The U.S. Must Attract and Retain Global Talent to Stay Competitive
Research shows that foreign-born STEM grads create jobs for native workers
May 25, 2012
There aren't many issues in politics that are so obvious they shouldn't need debating. But attracting and retaining skilled knowledge workers is surely one of them. It's like motherhood and apple pie—a total no-brainer.
Economists, left, right, and center, agree: In today's globalized, technology-driven world, innovation is the key to economic success, and human talent is the key to superior innovation. This is true in high-tech fields like computing and cybersecurity, but also in humbler, seemingly traditional realms like banking and manufacturing. Innovation is what makes a product competitive. It's what puts a company ahead of its rivals. It's what creates jobs, both in existing firms and start-ups. And no country in the world produces enough innovators—that's why we're all competing to attract them.
Study after study has quantified the boost. One recent report from the American Enterprise Institute and the Partnership for a New American Economy found that 100 foreign-born workers with STEM degrees create an average 262 additional jobs for native-born workers. Another study, of the technology businesses started in Silicon Valley in the dot-com era, found that Chinese and Indian engineers managed nearly a quarter of the total. Still other research found that foreign innovators and entrepreneurs were behind a quarter of the engineering and technology companies launched across the United States from 1995 to 2005.
The only thing that's inexplicable is why the United States isn't using every possible tool to attract and retain more global talent. We ought to be making it easier for science and math students to study here. Skilled workers doing needed jobs should have no trouble getting temporary visas. When those temporary visas run out, successful innovators and entrepreneurs should be allowed to stay permanently. We ought to be doing everything possible to streamline bureaucracy and increase quotas—to help people feel wanted and welcome and make it easy for them to choose America.
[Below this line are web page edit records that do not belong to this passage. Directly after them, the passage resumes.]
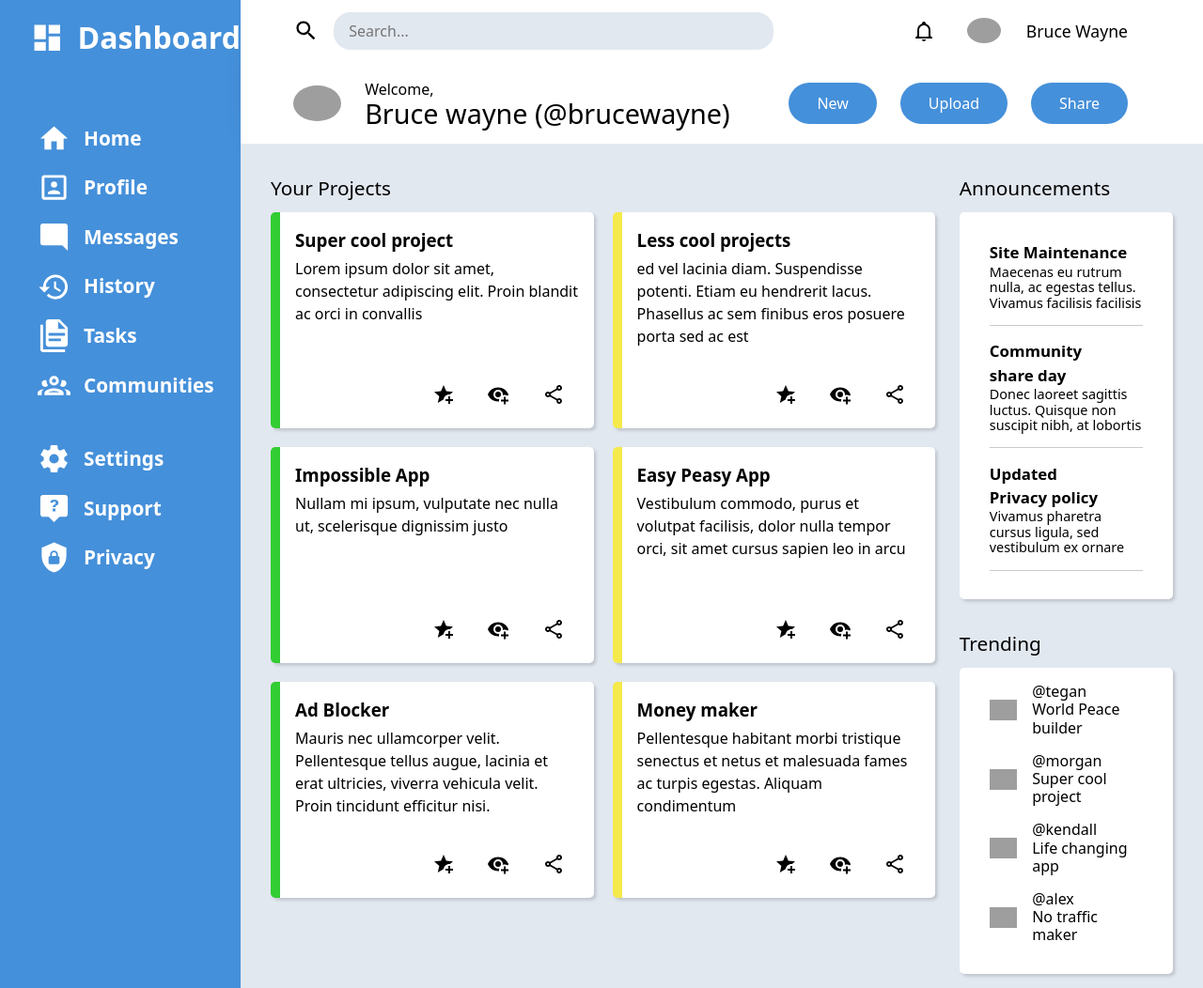
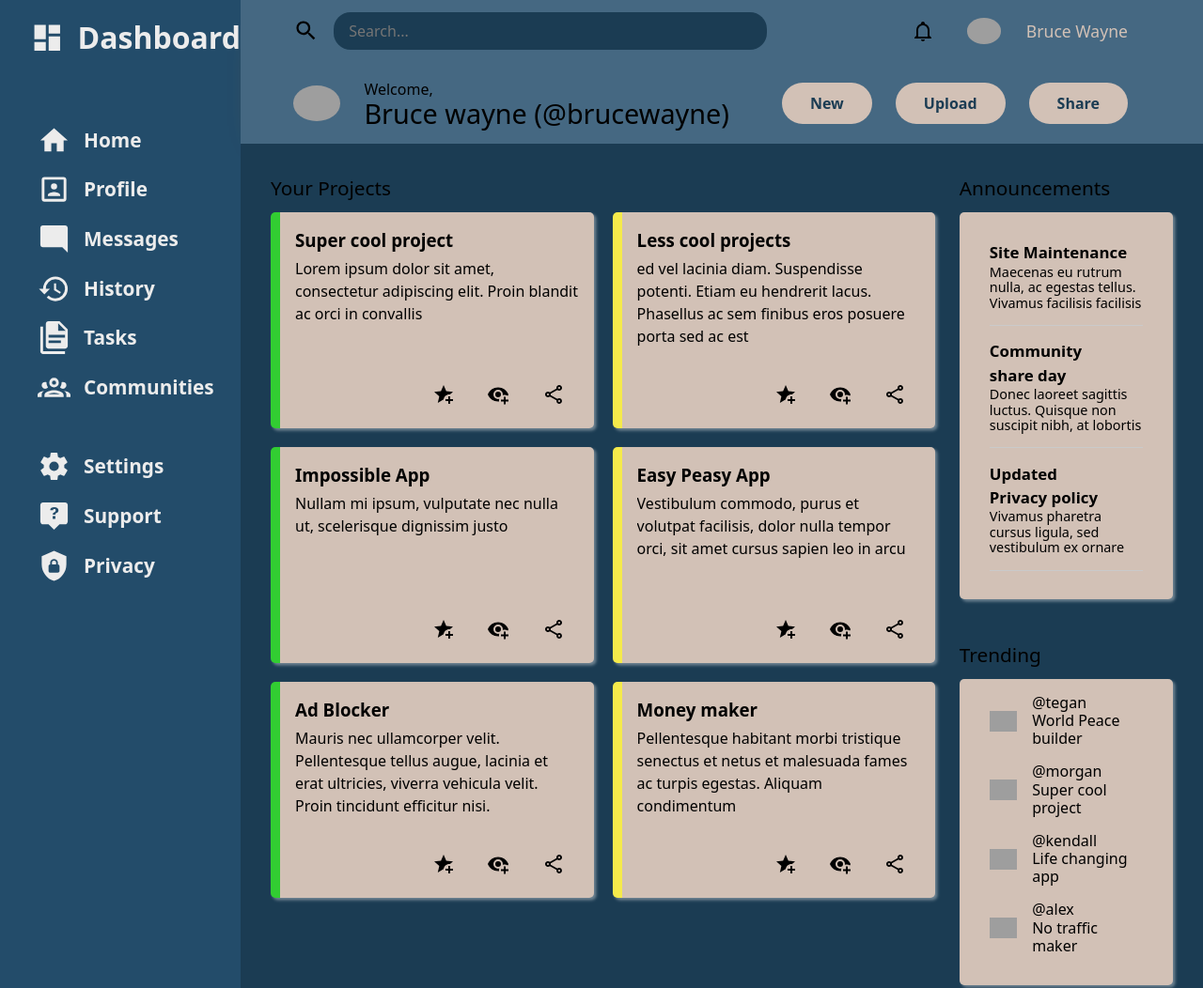
Before and after one commit to mbale014/admin-dashboard, a plain HTML site: page index.html in a window 1280 px wide. Shown: the top 1052 px of the page at 94% size. Drawn offline with Linux system fonts and the light colour scheme; grey boxes are pictures that could not be loaded.

Commit message:
to add new theme to the page

```diff
--- a/styles.css
+++ b/styles.css
@@ -60,6 +60,11 @@ h1, h2, h3, h4, h5, h6 {
   --font-family: system-ui, -apple-system, BlinkMacSystemFont, 'Segoe UI', Roboto, Oxygen, Ubuntu, Cantarell, 'Open Sans', 'Helvetica Neue', sans-serif;
   --spacing-side-header:3rem;
 
+  --primary-clr:#D2C1B6;
+  --fg-clr:#456882;
+  --bg-clr:#1B3C53;
+  --mg-clr:#234C6A;
+  --white:#ECECEC;
 }
 
 body {
@@ -75,7 +80,7 @@ ul {
 
 a {
   text-decoration: none;
-  color:white;
+  color:var(--white, white);
 }
 
 .container {
@@ -94,7 +99,11 @@ a {
     align-content: start;
 
     color:white;
-    background-color: #4590da;
+    background-color: var(--mg-clr, steelblue);
+}
+
+.top-links-group {
+  margin-bottom: 1em;
 }
 
 .sidebar h1,
@@ -121,7 +130,7 @@ a {
 }
 
 .sidebar > div:nth-child(1n+2) a:hover {
-  color:#e9e9e9
+  color:var(--primary-clr)
 }
 
 .sidebar li {
@@ -129,7 +138,7 @@ a {
 }
 
 .sidebar svg {
-  fill: white;
+  fill: var(--white, white);
 }
 
 .logo svg {
@@ -143,7 +152,7 @@ a svg {
 
 
 .header {
-    background-color: #ffffff;
+    background-color: var(--fg-clr, #ffffff);
 
     grid-column: span 1;
     display:grid;
@@ -154,7 +163,7 @@ a svg {
     padding-left: var(--spacing-side-header);
     padding-right: calc(var(--spacing-side-header) * 1.5);
 
-    box-shadow: 1px 18px 33px -25px rgba(26, 26, 26, 0.4);
+    box-shadow: 1px 18px 33px -25px rgba(255, 115, 0, 0.4);
 }
 
 .header > div {
@@ -173,8 +182,8 @@ a svg {
 }
 
 input {
-  background-color: #e2e8f0;
-  color:#0E266F;
+  background-color: var(--bg-clr);
+  color:var(--primary-clr, #ffffff);
 
   width: 100%;
   margin-left: 1em;
@@ -184,7 +193,7 @@ input {
   border-radius: 18px;
 }
 
-input:focus {
+input:focus-visible {
   border-color:#4590da;
 }
 
@@ -205,7 +214,7 @@ span svg {
 }
 
 .user-info.top a {
-  color: black;
+  color: var(--primary-clr, white);
 }
 
 #notif-button {
@@ -214,7 +223,7 @@ span svg {
 }
 
 #notif-button:hover svg {
-  fill: yellowgreen;
+  fill: var(--primary-clr);
 }
 
 
@@ -251,18 +260,19 @@ span svg {
   padding:10px 30px;
   border: none;
   border-radius:50px;
+  font-weight: 550;
 
-  color:white;
-  background-color: #4590da;
+  color:var(--bg-clr, black);
+  background-color: var(--primary-clr, white);
 }
 
 button:hover {
-  background-color: #3279c0;
+  background-color: #ac988b;
   cursor: pointer;
 }
 
 .header button:active {
-  background-color: #468fd8;
+  background-color: #d8c9bf;
 }
 
 .main-content {
@@ -272,7 +282,7 @@ button:hover {
   grid-template-columns: 3fr 1fr;
   padding: 2em 2em 6em 2em;
 
-  background-color: #e2e8f0;
+  background-color: var(--bg-clr, black);
 }
 
 
@@ -290,8 +300,8 @@ button:hover {
   border-radius: 5px;
   padding: 1em;
 
-  box-shadow: rgba(0, 0, 0, 0.15) 2.4px 2.4px 3.2px;
-  background-color:white;
+  box-shadow: rgba(255, 255, 255, 0.37) 2.4px 2.4px 3.2px;
+  background-color:var(--primary-clr, white);
 
 }
 
```
Also changed, not shown: index.html (line endings or trailing spaces).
Goodness knows, our competitors are doing this. Most of the countries in Europe have overhauled their high-skilled visa programs in recent years. Canada and Australia have long been more welcoming. Even places like Chile and Singapore are catching up. More ominous still, as conditions in China and India improve, increasing numbers of STEM students from both countries are returning home with advanced degrees from U.S. universities—taking skills learned at American taxpayers' expense to advance and enrich our competitors.
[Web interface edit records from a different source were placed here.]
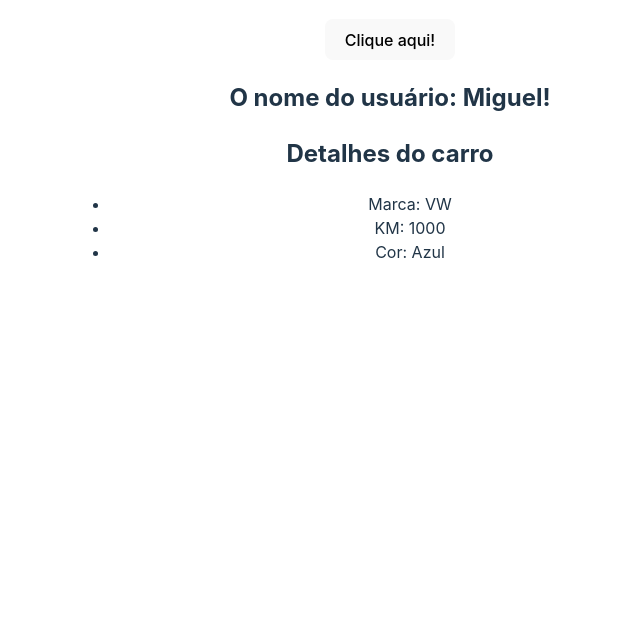
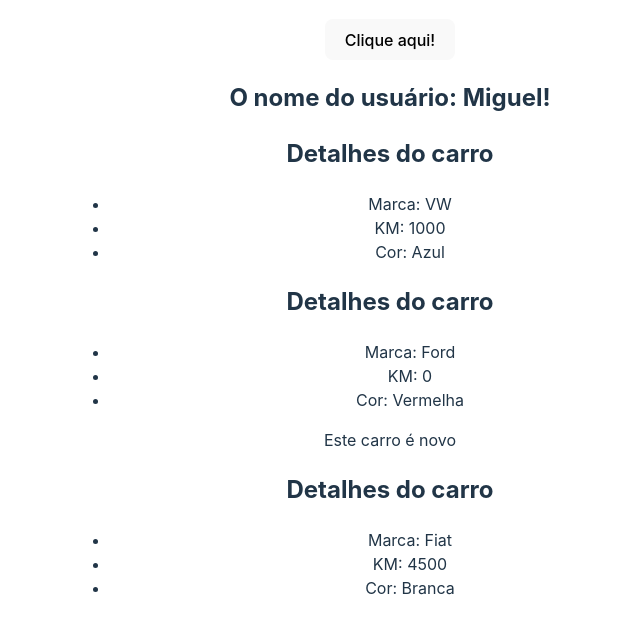
Before and after one commit to NedcloarBR-Study/Udemy-ReactZeroMaestria, a React (Vite) app in the folder 3_AVANCANDO/avancando/: page / in a window 1280 px wide. Shown: the part 1745-2379 px from the top of the page, without its empty margins (250-890 px from the left). Built offline with nearby package versions, Linux system fonts and the light colour scheme.

Commit message:
feat: add aula12

```diff
--- a/3_AVANCANDO/avancando/src/App.jsx
+++ b/3_AVANCANDO/avancando/src/App.jsx
@@ -28,7 +28,10 @@ function App() {
       {/* Props */}
       <ShowUserName name={username} />
       {/* Destructuring */}
-      <CarDetails brand="VW" km={1000} color="Azul" />
+      <CarDetails brand="VW" km={1000} color="Azul" newCar={false} />
+      {/* Reaproveitamento */}
+      <CarDetails brand="Ford" km={0} color="Vermelha" newCar={true} />
+      <CarDetails brand="Fiat" km={4500} color="Branca" newCar={false} />
     </>
   )
 }
--- a/3_AVANCANDO/avancando/src/components/CarDetails.jsx
+++ b/3_AVANCANDO/avancando/src/components/CarDetails.jsx
@@ -1,4 +1,4 @@
-const CarDetails = ({ brand, km, color }) => {
+const CarDetails = ({ brand, km, color, newCar }) => {
   return (
     <div>
       <h2>Detalhes do carro</h2>
@@ -7,6 +7,7 @@ const CarDetails = ({ brand, km, color }) => {
         <li>KM: {km}</li>
         <li>Cor: {color}</li>
       </ul>
+      {newCar && <p>Este carro é novo</p>}
     </div>
   )
 }
```
Also changed, not shown: 1 other file (tests, documents, lock files or other folders).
Why can't we get this right? It comes up every year in Congress, but no laws are passed. Lawmakers need to hear from voters who think it matters. This isn't about immigrants—it's about America.